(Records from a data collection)
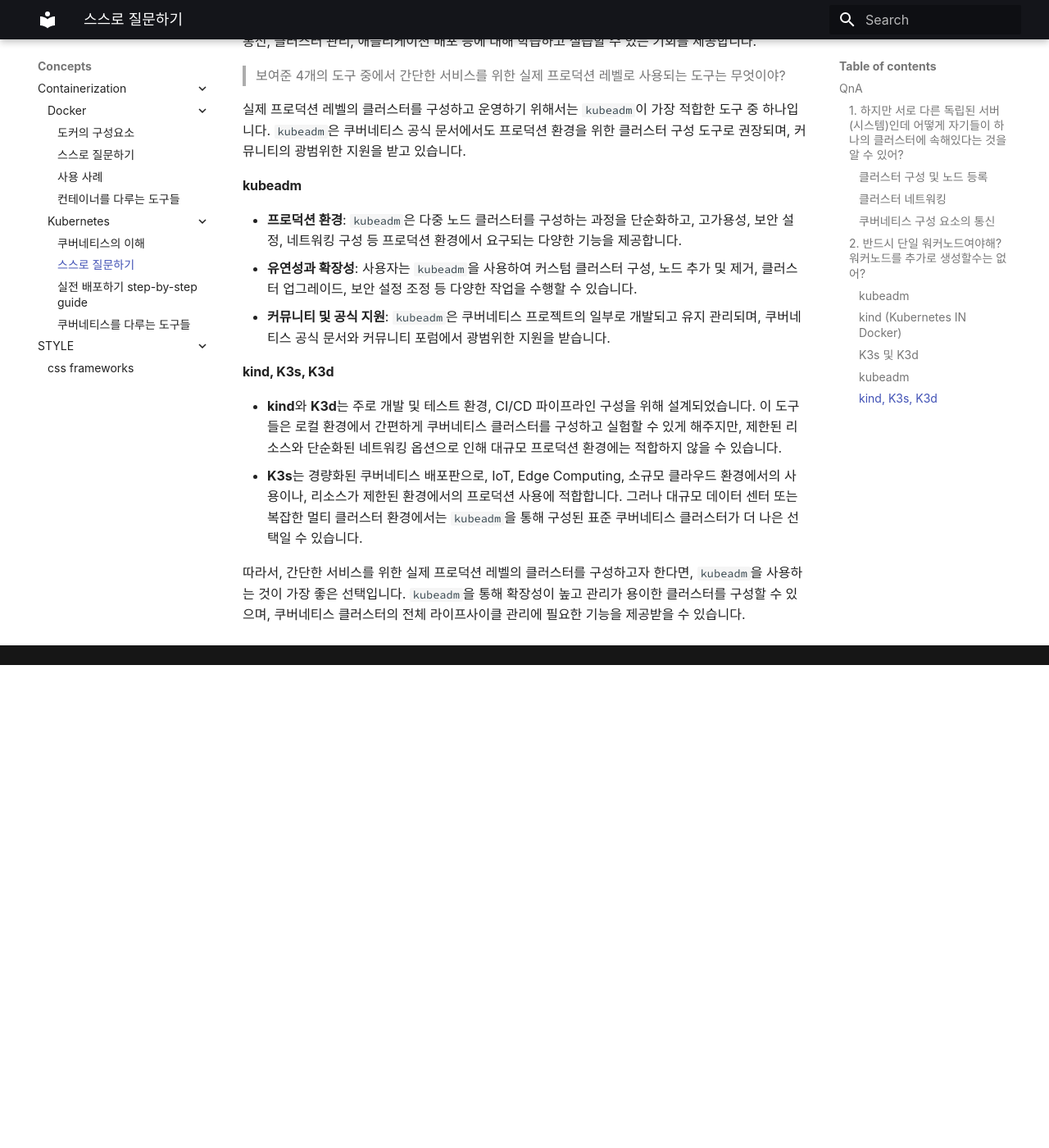
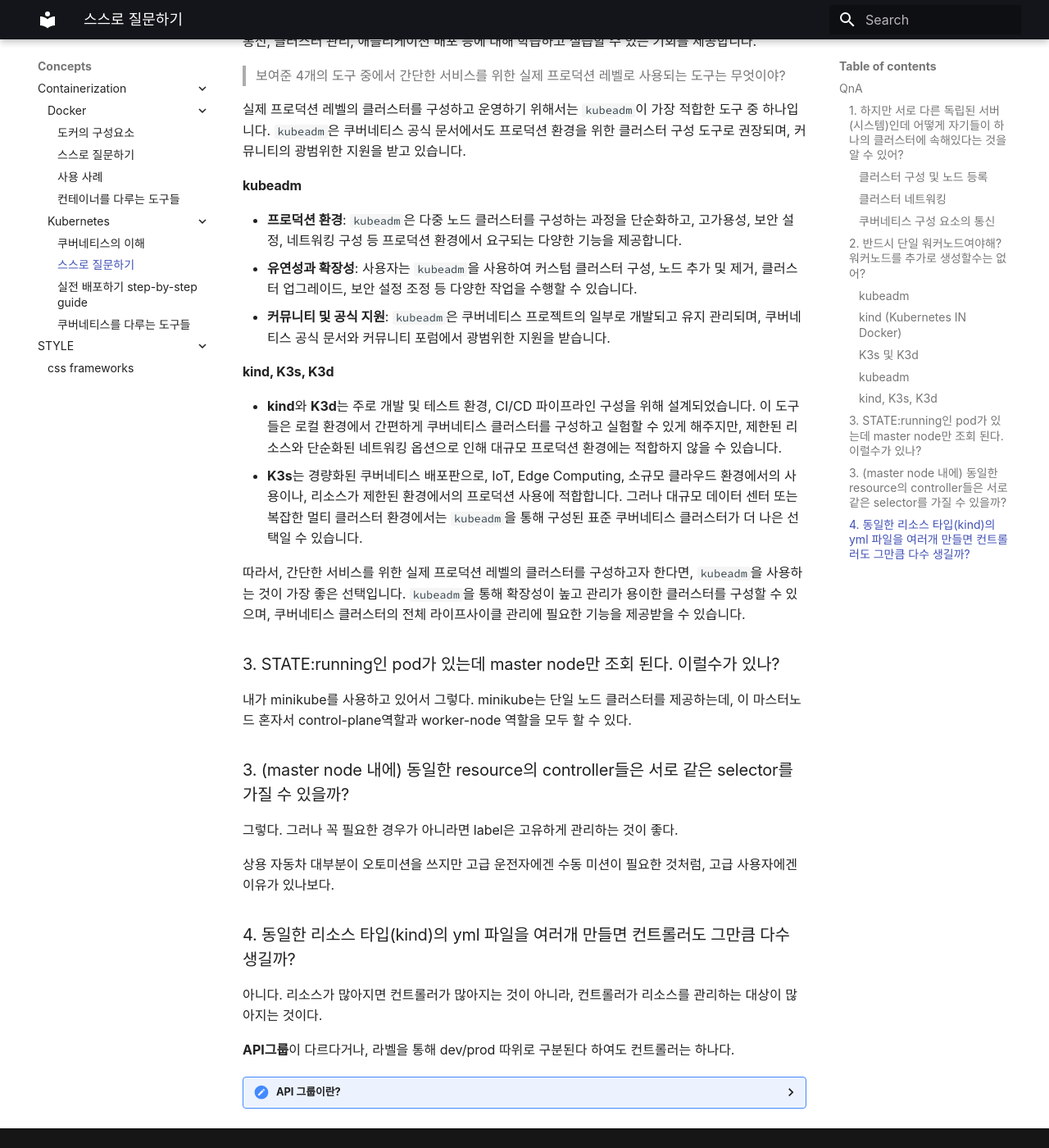
Before and after one commit to greyHairChooseLife/devlog, an MkDocs documentation site: the page built from docs/Concepts/Containerization/Kubernetes/QnA.md, in a window 1280 px wide and 1400 px high, scrolled down 2063 px. Shown: the whole window at 82% size. Built offline with MkDocs 1.6.1 and Material for MkDocs 9.7.7, drawn with Linux system fonts in a browser that asks for light colours; before the commit the page ends 2874 px from its top, so only the background shows below that.

Commit message:
write: kubernetes

````diff
--- a/docs/Concepts/Containerization/Kubernetes/QnA.md
+++ b/docs/Concepts/Containerization/Kubernetes/QnA.md
@@ -69,3 +69,89 @@
 - **K3s**는 경량화된 쿠버네티스 배포판으로, IoT, Edge Computing, 소규모 클라우드 환경에서의 사용이나, 리소스가 제한된 환경에서의 프로덕션 사용에 적합합니다. 그러나 대규모 데이터 센터 또는 복잡한 멀티 클러스터 환경에서는 `kubeadm`을 통해 구성된 표준 쿠버네티스 클러스터가 더 나은 선택일 수 있습니다.
 
 따라서, 간단한 서비스를 위한 실제 프로덕션 레벨의 클러스터를 구성하고자 한다면, `kubeadm`을 사용하는 것이 가장 좋은 선택입니다. `kubeadm`을 통해 확장성이 높고 관리가 용이한 클러스터를 구성할 수 있으며, 쿠버네티스 클러스터의 전체 라이프사이클 관리에 필요한 기능을 제공받을 수 있습니다.
+
+### 3. STATE:running인 pod가 있는데 master node만 조회 된다. 이럴수가 있나?
+
+내가 minikube를 사용하고 있어서 그렇다. minikube는 단일 노드 클러스터를 제공하는데, 이 마스터노드 혼자서 control-plane역할과 worker-node 역할을 모두 할 수 있다.
+
+### 3. (master node 내에) 동일한 resource의 controller들은 서로 같은 selector를 가질 수 있을까?
+
+그렇다. 그러나 꼭 필요한 경우가 아니라면 label은 고유하게 관리하는 것이 좋다.
+
+상용 자동차 대부분이 오토미션을 쓰지만 고급 운전자에겐 수동 미션이 필요한 것처럼, 고급 사용자에겐 이유가 있나보다.
+
+### 4. 동일한 리소스 타입(kind)의 yml 파일을 여러개 만들면 컨트롤러도 그만큼 다수 생길까?
+
+아니다. 리소스가 많아지면 컨트롤러가 많아지는 것이 아니라, 컨트롤러가 리소스를 관리하는 대상이 많아지는 것이다.
+
+**API그룹**이 다르다거나, 라벨을 통해 dev/prod 따위로 구분된다 하여도 컨트롤러는 하나다.
+
+<details>
+<summary>API 그룹이란?</summary>
+
+`kubectl get <resource>` 명령을 통해 쿠버네티스 클러스터 내의 리소스를 조회할 때, 리소스의 `NAME`은 `<리소스 유형>/<리소스 이름>` 의 형태로 표시된다.
+
+```sh
+NAME                           READY   STATUS    RESTARTS   AGE
+pod/echo-dp-7f45545895-5rmtm   1/1     Running   0          16m
+pod/echo-dp-7f45545895-86hs9   1/1     Running   0          16m
+pod/echo-dp-7f45545895-g9766   1/1     Running   0          16m
+pod/echo-dp-7f45545895-w9fpn   1/1     Running   0          16m
+
+NAME                                 DESIRED   CURRENT   READY   AGE
+replicaset.apps/echo-dp-68fd75c85b   0         0         0       36m
+replicaset.apps/echo-dp-7f45545895   4         4         4       16m
+
+NAME                      READY   UP-TO-DATE   AVAILABLE   AGE
+deployment.apps/echo-dp   4/4     4            4           36m
+```
+
+이때, `<리소스 유형>`에 `.<API group>`이 함께 표시된다. 각각은 쿠버네티스 API 내에서 리소스를 그룹화하고 관리하는 방식을 나타낸다. 예를 들어, `Deployment` 리소스는 `apps` API 그룹에 속해 있으므로, `kubectl get` 명령을 통해 조회할 때 `deployment.apps`와 같이 표시된다.
+
+이는 쿠버네티스에서 직접 제공한다. 아래는 API 그룹의 일부 예시이다.
+
+#### `Core` (핵심 그룹)
+
+- **경로**: `/api/v1`
+- **리소스**: `Pods`, `Services`, `Namespaces`, `ConfigMaps`, `Events`, `Endpoints`, `PersistentVolumes`, `PersistentVolumeClaims` 등
+- **설명**: 쿠버네티스의 가장 기본적인 리소스를 제공합니다. 핵심 그룹은 특별한 그룹 이름 없이 사용됩니다.
+
+#### `batch`
+
+- **경로**: `/apis/batch/v1`
+- **리소스**: `Jobs`, `CronJobs`
+- **설명**: 일회성 작업 또는 예약된 작업을 실행하기 위한 리소스를 포함합니다.
+
+#### `autoscaling`
+
+- **경로**: `/apis/autoscaling/v1`
+- **리소스**: `HorizontalPodAutoscalers`
+- **설명**: 애플리케이션의 스케일을 자동으로 조절하기 위한 리소스를 포함합니다.
+
+#### `networking.k8s.io`
+
+- **경로**: `/apis/networking.k8s.io/v1`
+- **리소스**: `Ingress`, `NetworkPolicies`
+- **설명**: 클러스터 내 네트워크 통신 규칙 및 외부로의 접근을 관리하는 데 사용되는 리소스를 포함합니다.
+
+#### `rbac.authorization.k8s.io`
+
+- **경로**: `/apis/rbac.authorization.k8s.io/v1`
+- **리소스**: `Roles`, `RoleBindings`, `ClusterRoles`, `ClusterRoleBindings`
+- **설명**: 리소스 접근 권한을 제어하는데 사용되는 Role-Based Access Control(RBAC) 관련 리소스를 포함합니다.
+
+#### `storage.k8s.io`
+
+- **경로**: `/apis/storage.k8s.io/v1`
+- **리소스**: `StorageClasses`, `VolumeAttachments`
+- **설명**: 스토리지 클래스 및 볼륨 첨부 정보와 같은, 스토리지 관련 리소스를 제공합니다.
+
+#### `apiextensions.k8s.io`
+
+- **경로**: `/apis/apiextensions.k8s.io/v1`
+- **리소스**: `CustomResourceDefinitions` (CRDs)
+- **설명**: 사용자가 정의한 리소스를 쿠버네티스 API에 추가할 수 있게 해주는 리소스를 포함합니다.
+
+이외에도 쿠버네티스는 `admissionregistration.k8s.io`, `scheduling.k8s.io`, `coordination.k8s.io`와 같은 다양한 API 그룹을 제공하며, 쿠버네티스의 기능과 확장성을 증대시킵니다. 각 API 그룹은 쿠버네티스 클러스터를 효율적으로 운영하고 관리하기 위한 특정 범주의 리소스와 기능을 제공합니다.
+
+</details>
````
Also changed, not shown: other parts of docs/Concepts/Containerization/Kubernetes/QnA.md (+1 -1 lines), docs/Concepts/Containerization/Kubernetes/index.md (+14 -0 lines).
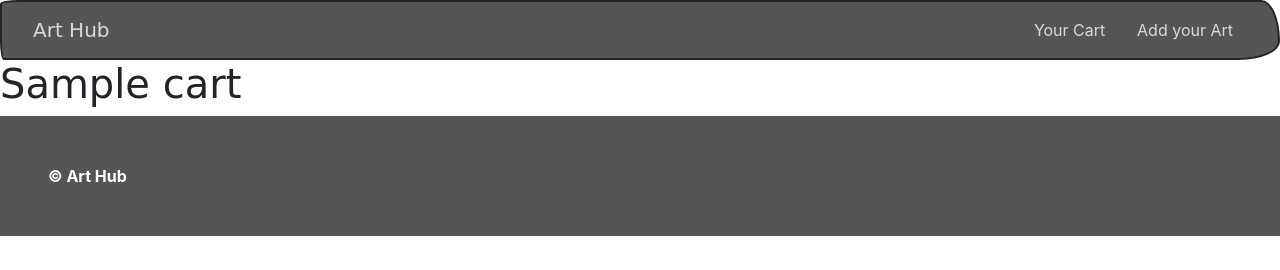
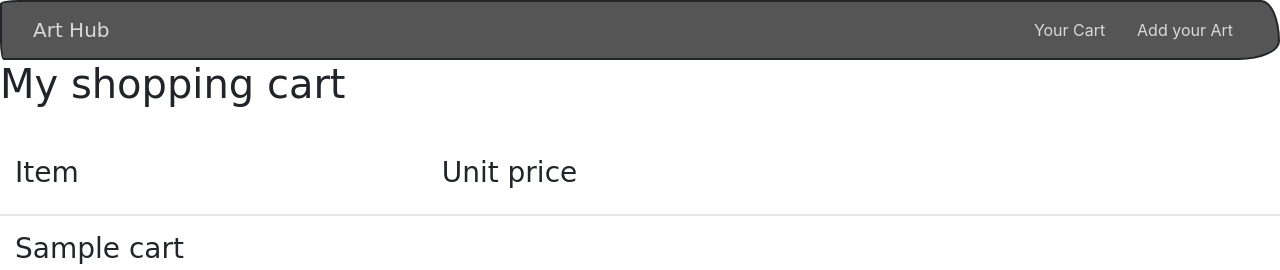
Before and after one commit to adgray09/art_hub, a Flask app: page /art/cart in a window 1280 px wide. Shown: the top 270 px of the page. Run offline with Flask 2, Linux system fonts and the light colour scheme; a database or web service that is not in the repository returns one stand-in record (values such as "Sample title"); some libraries are stand-ins or nearby versions; some web fonts are replaced.

Commit message:
footer spacing & cart updates

```diff
--- a/templates/cart_index.html
+++ b/templates/cart_index.html
@@ -3,9 +3,36 @@
 {% block content %}
     {% if cart_items %}
         {% for item in cart_items %}
-            <h1>{{ item.title }}</h1>
+        <h1>My shopping cart</h1>
+        <div class="container-fluid mt-5">
+        <div class="row">
+                <div class="col-sm">
+                    <h3>Item</h3>
+                </div>
+                <div class="col-sm">
+                    <h3>Unit price</h3>
+                </div>
+                <div class="col-sm">
+
+                </div>
+            </div>
+        </div>
+        <hr>
+        <div class="container-fluid">
+            <div class="row">
+                <div class="col-sm">
+                    <h3>{{ item.title }}</h3>
+                    <img class='center' width="200" height="200" src="{{ item.url }}"></img>
+                </div>
+                <div class="col-sm">
+                </div>
+                <div class="col-sm">
+
+                </div>
+            </div>
+        </div>
         {% else %}
-            <h1>no item here</h1>
+            <h1>Cart empty</h1>
         {% endfor %}
     {% endif %}
 {% endblock %}
--- a/templates/partials/footer.html
+++ b/templates/partials/footer.html
@@ -1,5 +1,5 @@
 <!-- FOOTER -->
-<div class="bg-secondary p-5 text-white footer">
+<div class=" mt-5 bg-secondary p-5 text-white footer">
         &copy; Art Hub
     </div>
 
```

• Brief:
Looking through the data above, copy out each line in which the string "apis" occurs.

• Expected answer:
+- **경로**: `/apis/batch/v1`
+- **경로**: `/apis/autoscaling/v1`
+- **경로**: `/apis/networking.k8s.io/v1`
+- **경로**: `/apis/rbac.authorization.k8s.io/v1`
+- **경로**: `/apis/storage.k8s.io/v1`
+- **경로**: `/apis/apiextensions.k8s.io/v1`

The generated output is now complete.